Does the sun ever set on our Editorial Board?

At the end of last year, we were pleased to announce that four additional scholars (Associate Editors) would be joining the Editorial Board and our editorial team.

After Christmas, I welcomed each of them individually by email and received warm replies from them all. Interestingly the pattern in which their response arrived was revealing. It provides an exciting portrait of the global spread of both our new team members and the enhanced Editorial Board.

Thirteen hours now separate the time zone of our most easterly team member from the time zone of our most westerly team member. The significance of this is two-fold. First, the timing of editorial board meetings will of course have to be arranged sensitively so that everyone can attend; but, second, our Society, founded to serve the intellectual interests of westerners in Asia, albeit propelled often by colonialism and imperialism, has come full-circle. Although I have not worked out whether ‘the sun ever sets on our editorial board’, one thing is certain—we can now celebrate the participation of scholars from Taiwan, India, Turkey and North America at the click of a mouse and this is precisely what we are doing. Of course, for a long time the Journal has published the work of large numbers of authors based outside the UK, but throughout the 21st Century the participation of non-UK authors has accelerated.

The pie-chart below gives details of where submissions received in 2020 came from.  While many articles arrived from the United States, it is clear that India and China generated a healthy flow too, many of which were accepted. Readers will note that we even got a submission from Christmas Island!

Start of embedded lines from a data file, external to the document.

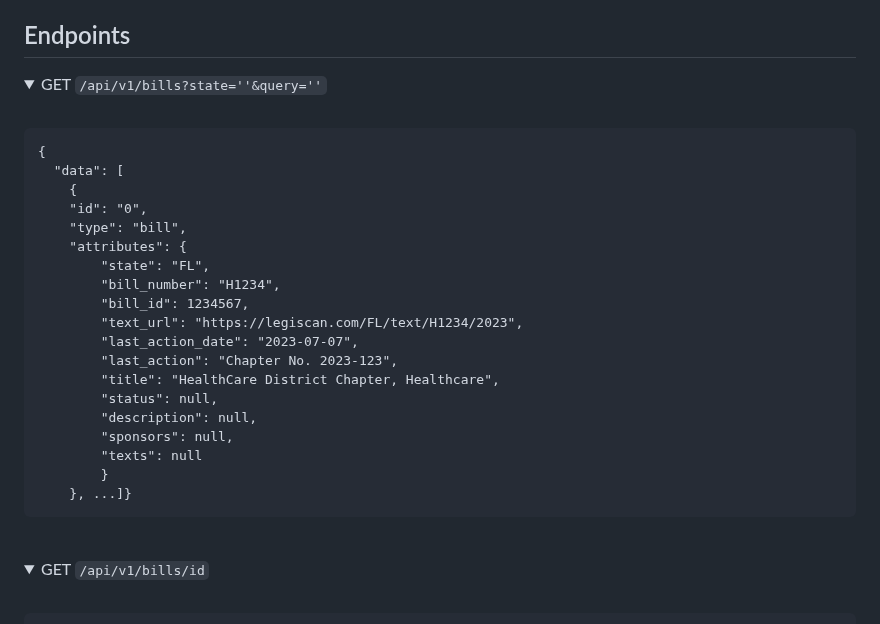
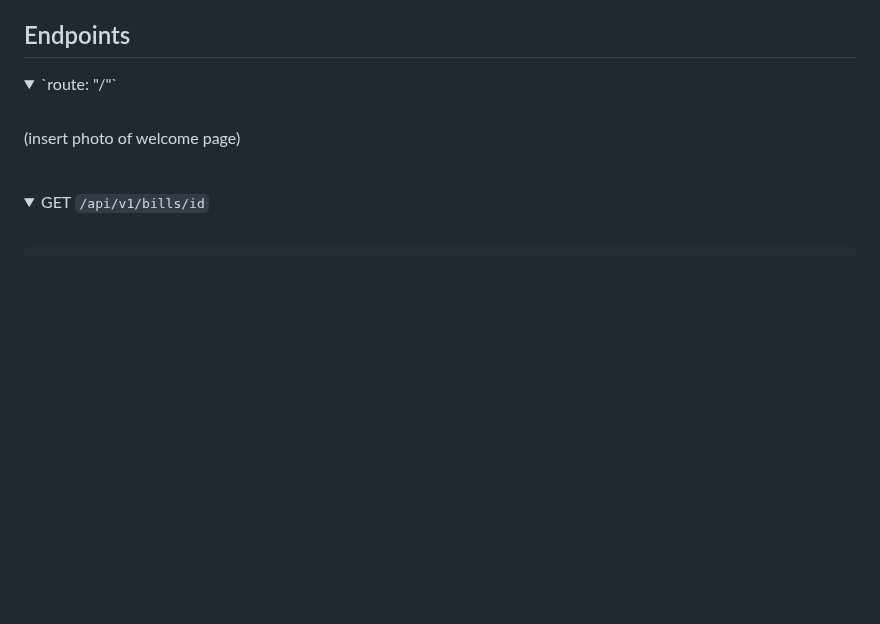
Before and after one commit to jcjurado3/civic_voice_plus_fe, a Markdown page: README.md, the part around the change. GitHub-like rendering; folded sections open; blank space fills up the shorter version.

Commit message:
WIP adding endpoints

```diff
--- a/README.md
+++ b/README.md
@@ -136,29 +136,10 @@ To demo CivicVoicePlus on your local machine, follow these steps:
 <!-- Endpoints -->
 ## Endpoints
 <details>
-<summary>GET <code>/api/v1/bills?state=''&query=''</code></summary>
+<summary> `route: "/"`</summary>
 <br>
 
-    {
-      "data": [
-        {
-        "id": "0",
-        "type": "bill",
-        "attributes": {
-            "state": "FL",
-            "bill_number": "H1234",
-            "bill_id": 1234567,
-            "text_url": "https://legiscan.com/FL/text/H1234/2023",
-            "last_action_date": "2023-07-07",
-            "last_action": "Chapter No. 2023-123",
-            "title": "HealthCare District Chapter, Healthcare",
-            "status": null,
-            "description": null,
-            "sponsors": null,
-            "texts": null
-            }
-        }, ...]}
-
+(insert photo of welcome page)
 
 </details>
 <br>
```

                    Pie Chart showcasing Journal submissions by country


Our current online lectures also reflect a greater diversity in regards to geographical participation which brings us to the lectures that we have announced for this month.

Charlotte de Blois

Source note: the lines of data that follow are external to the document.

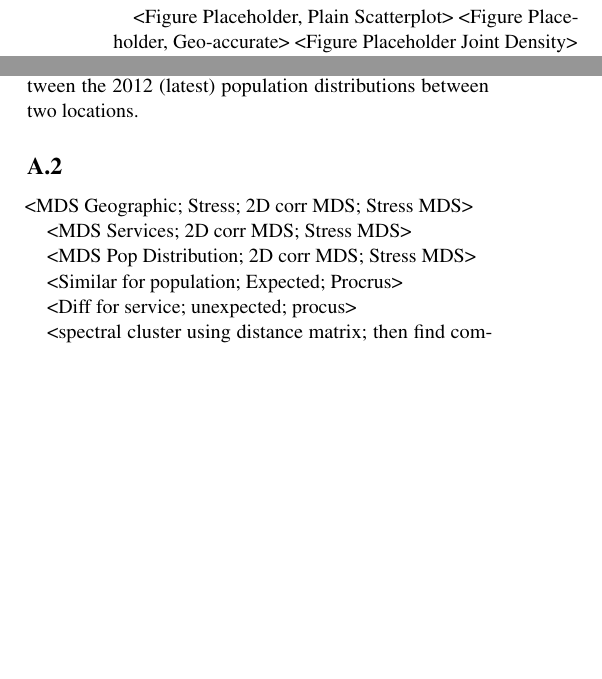
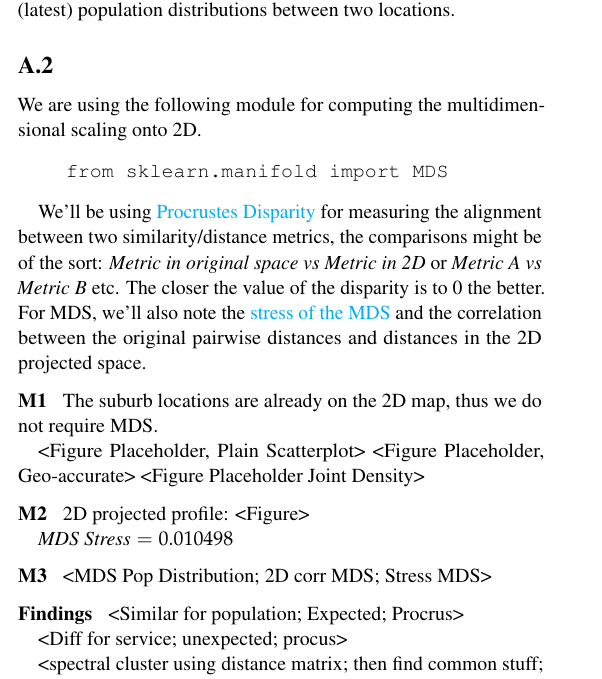
Before and after one commit to Subhasis-Biswas/ML4CPS_Project2, a LaTeX document (doc/main.tex): two parts of the columns of the page before the commit and part of one column of the page after it, the two joined at a grey line, cut so that both start at the same text, the shorter picture padded with empty space. Compiled offline with pdfLaTeX.

Commit message:
Update Template

```diff
--- a/doc/main.tex
+++ b/doc/main.tex
@@ -29,9 +29,6 @@
 
 \addbibresource{ref.bib} % BibLaTeX bibliography file
 
-\runninghead{Low Earth Satellite Orbit Determination: Progress Report} % A shortened article title to appear in the running head, leave this command empty for no running head
-
-\footertext{\textit{Scientific Computing Lab} (August, 2024)} % Text to appear in the footer, leave this command empty for no footer text
 
 \setcounter{page}{1} % The page number of the first page, set this to a higher number if the article is to be part of an issue or larger work
 
@@ -133,8 +130,6 @@ x = r \cdot \sin\left(\frac{\pi}{180} \cdot \theta\right)
 y = r \cdot \cos\left(\frac{\pi}{180} \cdot \theta\right)
 \] [$y$ axis aligns with $0^\circ$, so $\sin$ and $\cos$ are swapped]. The goal is to check for physical proximity of the suburbs, using the $L^2$ norm.
 
-<Figure Placeholder, Plain Scatterplot> <Figure Placeholder, Geo-accurate> <Figure Placeholder Joint Density>
-
 \textbf{M2}: Each feature under the $Services$ catgory is considered and min-max scaled. Before Scaling StDev <Figure> and After Scaling StDev <Figure>. Afterwards, mean was taken across the scaled feature-values under the Services category per row (suburb by suburb), which is named as the $Services \ Score$ for that suburb. The distribution of is as such <Figure>. Similarity between suburbs from this perspective is defined as the absolute difference between the corresponding services' score. This is the pairwise similarity heatmap <Figure>. The aim is to quantify how well-equipped a suburb is in terms of the said facilities and to check for similar amount of services provided in other suburbs. However, some feature values like \textit{Aged Care (Low Care)} dominate over the others. Thus, scaling is required.
 
 \textbf{M3}: The \textit{2012 population} category was chosen and only the feature names with $\%$ were chosen, for example
@@ -145,13 +140,33 @@ $\{ \textit{2012 ERP age 0-4\%}, \textit{2012 ERP age 5-9\%}, \dots\}$. The feat
 
 \subsection{A.2}
 
+We are using the following module for computing the multidimensional scaling onto 2D.
+\begin{verbatim}
+    from sklearn.manifold import MDS
+\end{verbatim}
 
-<MDS Geographic; Stress; 2D corr MDS; Stress MDS>
+We'll be using \href{https://en.wikipedia.org/wiki/Procrustes_analysis}{Procrustes Disparity} for measuring the alignment between two similarity/distance metrics, the comparisons might be of the sort: \textit{Metric in original space vs Metric in 2D} or \textit{Metric A vs Metric B} etc. The closer the value of the disparity is to 0 the better. For MDS, we'll also note the \href{https://imaging.mrc-cbu.cam.ac.uk/statswiki/FAQ/mds/stress#:~:text=The%20measure%20of%20goodness%20of,or%20more%20estimated%20stimuli%20dimensions}{stress of the MDS} and the correlation between the original pairwise distances and distances in the 2D projected space.
 
-<MDS Services; 2D corr MDS; Stress MDS>
+\subsubsection{M1}
 
+The suburb locations are already on the 2D map, thus we do not require MDS.
+
+<Figure Placeholder, Plain Scatterplot> <Figure Placeholder, Geo-accurate> <Figure Placeholder Joint Density>
+
+\subsubsection{M2}
+
+2D projected profile: <Figure>
+
+$\textit{MDS Stress}=  0.010498$
+
+
+
+
+
+\subsubsection{M3}
 <MDS Pop Distribution; 2D corr MDS; Stress MDS>
 
+\subsubsection{Findings}
 <Similar for population; Expected; Procrus>
 
 <Diff for service; unexpected; procus>
```
Also changed, not shown: doc/LTJournalArticle.cls (+6 -6 lines).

Dr. Michelle Wang Lecture:

The Society is pleased to announce that Dr. Michelle C. Wang from the Department of Art and Art History at Georgetown University, will be joining us for a virtual lecture on, Dunhuang Art: Buddhism and Kingship on the Silk Routes. This will be held on Thursday 18th February at 6:30pm.

Dr. Wang  is a specialist in the Buddhist and Silk Road art of north-western China and her first book, ‘Mandalas in the Making: The Visual Culture of Esoteric Buddhism at Dunhuang’ (Brill, 2018) examined Buddhist mandalas of the 8th-10th centuries at the Mogao and Yulin Buddhist cave shrines in north-western China.

This event is proving extremely popular on our social channels so early registration is recommended. Please email Matty Bradley at to book your place!


Dr. Erin O’Halloran Lecture:

On Tuesday 23rd February, Dr. Erin O’Halloran who is a Visiting Fellow at the Bill Graham Centre for Contemporary International History, University of Toronto, will be giving a virtual lecture entitled: From the Khilafat Crisis to the Arab Revolt: The Middle East in Indian nationalist politics between the wars.

Dr. O’Halloran is a historian of empire and transnational connectivity across the Middle East and South Asia and she completed her D.Phil. at St. Anthony’s College, Oxford in 2019. Her forthcoming book is entitled ‘Empire and the East: Egypt, India and the World between the Wars.’  Her lecture will explore the interaction between Egypt and India in the interwar years when both countries were seeking independence from Britain. To book your place, please email Matty Bradley at

We look forward to welcoming many of you at both of these events.



We would like to give special thanks to our Journal Executive Editor, Charlotte de Blois for her contribution to this week’s blog post.